- _Problem requirements_: Make an exact reproduction of all the data.

(Stored records)
▬▬▬

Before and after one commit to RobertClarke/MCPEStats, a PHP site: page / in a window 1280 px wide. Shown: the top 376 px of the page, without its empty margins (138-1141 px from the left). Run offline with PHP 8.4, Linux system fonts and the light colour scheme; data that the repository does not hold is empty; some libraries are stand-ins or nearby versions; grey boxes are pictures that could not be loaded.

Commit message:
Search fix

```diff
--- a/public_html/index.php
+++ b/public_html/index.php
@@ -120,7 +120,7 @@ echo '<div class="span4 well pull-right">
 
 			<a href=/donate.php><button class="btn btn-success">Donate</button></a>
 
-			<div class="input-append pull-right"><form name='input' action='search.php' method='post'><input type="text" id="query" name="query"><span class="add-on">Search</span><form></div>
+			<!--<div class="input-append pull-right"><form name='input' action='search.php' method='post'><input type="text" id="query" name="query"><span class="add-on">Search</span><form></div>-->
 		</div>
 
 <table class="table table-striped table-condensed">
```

▬▬▬

- _Your solution_:
Before and after one commit to RobertClarke/MCPEStats, a PHP site: page / in a window 1280 px wide. Shown: the top 376 px of the page, without its empty margins (138-1141 px from the left). Run offline with PHP 8.4, Linux system fonts and the light colour scheme; data that the repository does not hold is empty; some libraries are stand-ins or nearby versions; grey boxes are pictures that could not be loaded.

Commit message:
Search fix

```diff
--- a/public_html/index.php
+++ b/public_html/index.php
@@ -120,7 +120,7 @@ echo '<div class="span4 well pull-right">
 
 			<a href=/donate.php><button class="btn btn-success">Donate</button></a>
 
-			<div class="input-append pull-right"><form name='input' action='search.php' method='post'><input type="text" id="query" name="query"><span class="add-on">Search</span><form></div>
+			<!--<div class="input-append pull-right"><form name='input' action='search.php' method='post'><input type="text" id="query" name="query"><span class="add-on">Search</span><form></div>-->
 		</div>
 
 <table class="table table-striped table-condensed">
```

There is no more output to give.